CSN Login
Members Online: 3

You are here

Clinical Trials

joyceann619's picture
Posts: 33
Joined: Jul 2004

Hi semi-colons,
I don't post much but I thought I would post today about recent events in my fight against stage 4 CC (inoperable mets in liver and lungs).
Over the past 3 years, I have been on five treatment protocols and according to my latest CT the tumors are still growing. I basically have exhausted all available treatment protocols to date.
So my oncologist recomended that I start looking into Clinical Trials. I was wondering if anyone on this site is currently involved in a Clinical Trial and how is it going?
There are quite a few trials aroung the country for colon cancer, how do you decide which is the best one to go on?
I live in the Phila area and am able and willing to travel anywhere.

Thanks in advance for your help,

KathiM's picture
Posts: 8077
Joined: Aug 2005

Sadly, I was not eligible for them....by the time I found out, I was into my second cancer, and no one would take me then. As they put it "The first cancer was less than 5 years ago". Sigh.

Some trials carry a larger risk factor, and so it comes down to YOUR comfort level. This is based on which 'level' trial it is. Level 1, well, it's more experimental than level 3...

That said, I have known warriors that have really benefited....one gal was in a trial to test Avastin in stage III (when it was exclusively for stage IV) colorectal cancer...she responded beautifully...obviously, not in the control group.

Interestingly, there is a new one starting comparing Xeloda to 5-FU IV...this wouldn't be for you, but my newly-dx sister could participate.

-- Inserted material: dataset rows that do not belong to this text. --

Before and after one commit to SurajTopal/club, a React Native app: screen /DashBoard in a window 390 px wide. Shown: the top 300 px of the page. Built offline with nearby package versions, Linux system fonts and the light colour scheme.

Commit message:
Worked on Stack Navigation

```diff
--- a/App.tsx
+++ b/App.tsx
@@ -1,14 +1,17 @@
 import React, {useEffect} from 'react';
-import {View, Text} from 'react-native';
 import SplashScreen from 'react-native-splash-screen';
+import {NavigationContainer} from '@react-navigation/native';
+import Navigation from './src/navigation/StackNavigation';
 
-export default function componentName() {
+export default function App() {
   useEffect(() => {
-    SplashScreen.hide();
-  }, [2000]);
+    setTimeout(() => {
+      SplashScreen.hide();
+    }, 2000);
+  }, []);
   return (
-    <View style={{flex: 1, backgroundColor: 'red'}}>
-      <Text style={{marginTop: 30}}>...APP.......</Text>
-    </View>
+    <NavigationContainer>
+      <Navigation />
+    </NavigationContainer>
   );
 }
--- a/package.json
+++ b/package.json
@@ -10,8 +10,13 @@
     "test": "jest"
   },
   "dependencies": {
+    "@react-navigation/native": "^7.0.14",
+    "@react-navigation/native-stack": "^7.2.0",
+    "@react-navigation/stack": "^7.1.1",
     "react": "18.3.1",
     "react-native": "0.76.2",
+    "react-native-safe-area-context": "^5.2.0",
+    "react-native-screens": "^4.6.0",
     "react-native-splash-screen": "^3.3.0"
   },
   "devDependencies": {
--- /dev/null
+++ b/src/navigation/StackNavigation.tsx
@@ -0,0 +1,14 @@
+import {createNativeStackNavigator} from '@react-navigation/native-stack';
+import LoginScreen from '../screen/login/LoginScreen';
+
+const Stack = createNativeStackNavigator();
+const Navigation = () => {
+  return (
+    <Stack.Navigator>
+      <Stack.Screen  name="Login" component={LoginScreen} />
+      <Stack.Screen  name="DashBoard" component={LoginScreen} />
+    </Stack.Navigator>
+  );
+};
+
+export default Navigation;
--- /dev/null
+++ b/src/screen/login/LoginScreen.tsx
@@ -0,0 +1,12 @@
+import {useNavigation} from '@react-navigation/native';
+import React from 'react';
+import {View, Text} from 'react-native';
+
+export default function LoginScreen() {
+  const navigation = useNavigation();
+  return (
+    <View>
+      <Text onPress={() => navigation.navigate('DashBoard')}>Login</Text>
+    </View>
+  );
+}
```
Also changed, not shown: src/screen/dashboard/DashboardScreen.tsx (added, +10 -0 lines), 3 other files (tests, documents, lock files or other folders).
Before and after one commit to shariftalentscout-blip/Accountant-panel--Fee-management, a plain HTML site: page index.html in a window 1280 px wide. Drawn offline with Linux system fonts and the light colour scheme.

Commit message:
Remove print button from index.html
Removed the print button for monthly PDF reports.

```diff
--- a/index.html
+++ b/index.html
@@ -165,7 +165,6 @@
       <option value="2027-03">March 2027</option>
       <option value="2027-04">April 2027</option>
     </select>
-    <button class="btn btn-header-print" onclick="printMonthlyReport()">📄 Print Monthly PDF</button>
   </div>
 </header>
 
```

The great thing about a trial is that you get followed more closely than a 'normal' treatment protocol. And most (not all, so ask) foot the bill. As I said, not all...be careful...some want YOU to carry the drug cost, or the scans cost, etc, and then you MUST ask your insurance...they don't like to cover experimental stuff normally...get it in writing.

Hugs, Kathi

Betsydoglover's picture
Posts: 1256
Joined: Jul 2005

Kathi is right that Phase 1 trials are generally more risky than Phase 3 trials. However, there are all kinds of trials. Phase 1 trials are officially aimed at determining the maximum possible drug dose without serious adverse reactions. But, that said, Phase 1 trials may actually "just" involve combinations of drugs and procedures where the combination is different from what is normally done, but where each drug / procedure used is actually already in approved use. In those cases the risks are relatively speaking low. (I was evaluated twice for such a trial at NIH/NCI.) I didn't qualify (for good reasons) but would have felt very comfortable going through with it if I had. Your oncologist should be able to help you make decisions about individual trials.

Take care,

Posts: 484
Joined: Jan 2005

We have had a number of posts questioning the usefuleness of chemo in stage II disease. There was a presentation at this years ASCO meeting (the oncology medical conference) about predictors--

Title: High-Risk Features Identify Patients With Stage 2 Colon Cancer Who May Benefit from Adjuvant Therapy



Betsydoglover's picture
Posts: 1256
Joined: Jul 2005

Hi Joyce -

I might be "over-reading" your post, but as I read it your oncologist told you to go out and find some clinical trials. Great for you to look around, but is your oncologist doing anything for you in this regard? If not, he/she should be. If you are not getting help from your onc in this regard, then you should look for another oncologist, perhaps at a major cancer center, who will be an advocate and look for / advise you on trials.

I wish you the best.


joyceann619's picture
Posts: 33
Joined: Jul 2004

Oh my oncologist is helping me. I am being treated at the Univ of PA Abramson Cancer Center. They have a Clinical Trials Group that I will meet with soon. I am just trying to gather some info on my own so I am prepared.

Posts: 708
Joined: May 2004

Hi Joyce,

I get my care at MD Anderson.. I just started a phase 1 study about 6 weeks ago. It uses established drugs, but in a new combination. Check out research in Houston and San Antonio - for texas. San Antonio is home to a lot of drug companies and does a LOT of cancer research (according to my local onc). Have your doc look into it. If you want more info about my study.. I KNOW it is still open because I am the only participant at this time. There was another woman but she dropped out.

Email me if you would like to hear more. Good luck. Contact any of the major cancer centers: Sloan Kettering, Dana Farber, etc - they are more likely to have trials going on. Your onc should be doing the leg work trying to find you a trial. Maybe get a second opinion if your onc isn't helping you out. :)

Stay tough.. jana

Posts: 1048
Joined: Jan 2007

Hi Joyce. My husband is on a clinical trial involving avastin, xeloda and oxal. It was going well, but unfortunately he's developed a small blood clot in his leg, so may have to go off the avastin or the study altogether. We'll find out in a week. It's a phase III trial. He goes to a "cancer center" in upstate NY which operates 5 or 6 centers. They found the info and did all the paperwork, etc. The NCI also lists clinical trials I believe that are going on across the country. Check out their website. Your oncologist should be also assisting you in this regard. We are currently corresponding with a clinical trial nurse at another hospital in Albany (via email) regarding theraspheres. If you do a search on theraspheres, it will give you sites across the country that may offer that procedure. Also if you haven't already, you may want to check out the Fox Chase Cancer center in PA for clinical trials or Sloan Kettering in NY. Good luck and God Bless. Keep us posted.


Subscribe to Comments for "Clinical Trials"